> **Task**: Would you print each of the entries below precisely as given?

[Material provided — start]

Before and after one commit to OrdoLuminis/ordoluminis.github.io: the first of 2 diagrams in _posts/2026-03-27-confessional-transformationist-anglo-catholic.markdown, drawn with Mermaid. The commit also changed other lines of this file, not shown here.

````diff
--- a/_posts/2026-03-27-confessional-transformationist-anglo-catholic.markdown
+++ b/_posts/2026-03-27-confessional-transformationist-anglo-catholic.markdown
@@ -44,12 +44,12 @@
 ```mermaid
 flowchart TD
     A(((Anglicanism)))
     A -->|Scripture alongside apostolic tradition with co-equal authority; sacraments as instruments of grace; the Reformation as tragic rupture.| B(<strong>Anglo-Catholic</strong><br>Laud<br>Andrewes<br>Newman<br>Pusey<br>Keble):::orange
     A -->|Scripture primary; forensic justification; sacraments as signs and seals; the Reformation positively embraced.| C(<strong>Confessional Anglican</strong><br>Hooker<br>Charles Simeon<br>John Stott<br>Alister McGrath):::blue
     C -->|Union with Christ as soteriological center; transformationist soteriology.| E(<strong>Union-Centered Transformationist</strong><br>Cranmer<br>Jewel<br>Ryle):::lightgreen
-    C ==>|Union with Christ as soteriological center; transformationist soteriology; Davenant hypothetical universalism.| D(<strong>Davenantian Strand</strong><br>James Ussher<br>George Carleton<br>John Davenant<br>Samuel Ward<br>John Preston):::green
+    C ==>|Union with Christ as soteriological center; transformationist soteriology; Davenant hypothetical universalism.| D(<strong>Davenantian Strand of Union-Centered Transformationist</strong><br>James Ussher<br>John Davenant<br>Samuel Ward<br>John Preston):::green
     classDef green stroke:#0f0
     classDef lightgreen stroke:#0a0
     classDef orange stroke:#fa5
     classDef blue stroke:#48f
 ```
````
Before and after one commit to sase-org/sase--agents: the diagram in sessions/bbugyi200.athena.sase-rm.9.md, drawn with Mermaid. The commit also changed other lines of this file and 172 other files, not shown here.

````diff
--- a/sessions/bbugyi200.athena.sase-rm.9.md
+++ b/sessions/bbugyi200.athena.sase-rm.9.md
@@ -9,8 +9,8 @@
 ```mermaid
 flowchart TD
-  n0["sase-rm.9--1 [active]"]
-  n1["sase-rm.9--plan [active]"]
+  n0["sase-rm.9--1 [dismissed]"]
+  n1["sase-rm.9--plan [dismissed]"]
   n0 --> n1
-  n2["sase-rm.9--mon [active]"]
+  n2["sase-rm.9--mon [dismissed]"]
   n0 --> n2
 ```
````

[Material provided — finish]

> **Written solution**:
Before and after one commit to OrdoLuminis/ordoluminis.github.io: the first of 2 diagrams in _posts/2026-03-27-confessional-transformationist-anglo-catholic.markdown, drawn with Mermaid. The commit also changed other lines of this file, not shown here.

````diff
--- a/_posts/2026-03-27-confessional-transformationist-anglo-catholic.markdown
+++ b/_posts/2026-03-27-confessional-transformationist-anglo-catholic.markdown
@@ -44,12 +44,12 @@
 ```mermaid
 flowchart TD
     A(((Anglicanism)))
     A -->|Scripture alongside apostolic tradition with co-equal authority; sacraments as instruments of grace; the Reformation as tragic rupture.| B(<strong>Anglo-Catholic</strong><br>Laud<br>Andrewes<br>Newman<br>Pusey<br>Keble):::orange
     A -->|Scripture primary; forensic justification; sacraments as signs and seals; the Reformation positively embraced.| C(<strong>Confessional Anglican</strong><br>Hooker<br>Charles Simeon<br>John Stott<br>Alister McGrath):::blue
     C -->|Union with Christ as soteriological center; transformationist soteriology.| E(<strong>Union-Centered Transformationist</strong><br>Cranmer<br>Jewel<br>Ryle):::lightgreen
-    C ==>|Union with Christ as soteriological center; transformationist soteriology; Davenant hypothetical universalism.| D(<strong>Davenantian Strand</strong><br>James Ussher<br>George Carleton<br>John Davenant<br>Samuel Ward<br>John Preston):::green
+    C ==>|Union with Christ as soteriological center; transformationist soteriology; Davenant hypothetical universalism.| D(<strong>Davenantian Strand of Union-Centered Transformationist</strong><br>James Ussher<br>John Davenant<br>Samuel Ward<br>John Preston):::green
     classDef green stroke:#0f0
     classDef lightgreen stroke:#0a0
     classDef orange stroke:#fa5
     classDef blue stroke:#48f
 ```
````
Before and after one commit to sase-org/sase--agents: the diagram in sessions/bbugyi200.athena.sase-rm.9.md, drawn with Mermaid. The commit also changed other lines of this file and 172 other files, not shown here.

````diff
--- a/sessions/bbugyi200.athena.sase-rm.9.md
+++ b/sessions/bbugyi200.athena.sase-rm.9.md
@@ -9,8 +9,8 @@
 ```mermaid
 flowchart TD
-  n0["sase-rm.9--1 [active]"]
-  n1["sase-rm.9--plan [active]"]
+  n0["sase-rm.9--1 [dismissed]"]
+  n1["sase-rm.9--plan [dismissed]"]
   n0 --> n1
-  n2["sase-rm.9--mon [active]"]
+  n2["sase-rm.9--mon [dismissed]"]
   n0 --> n2
 ```
````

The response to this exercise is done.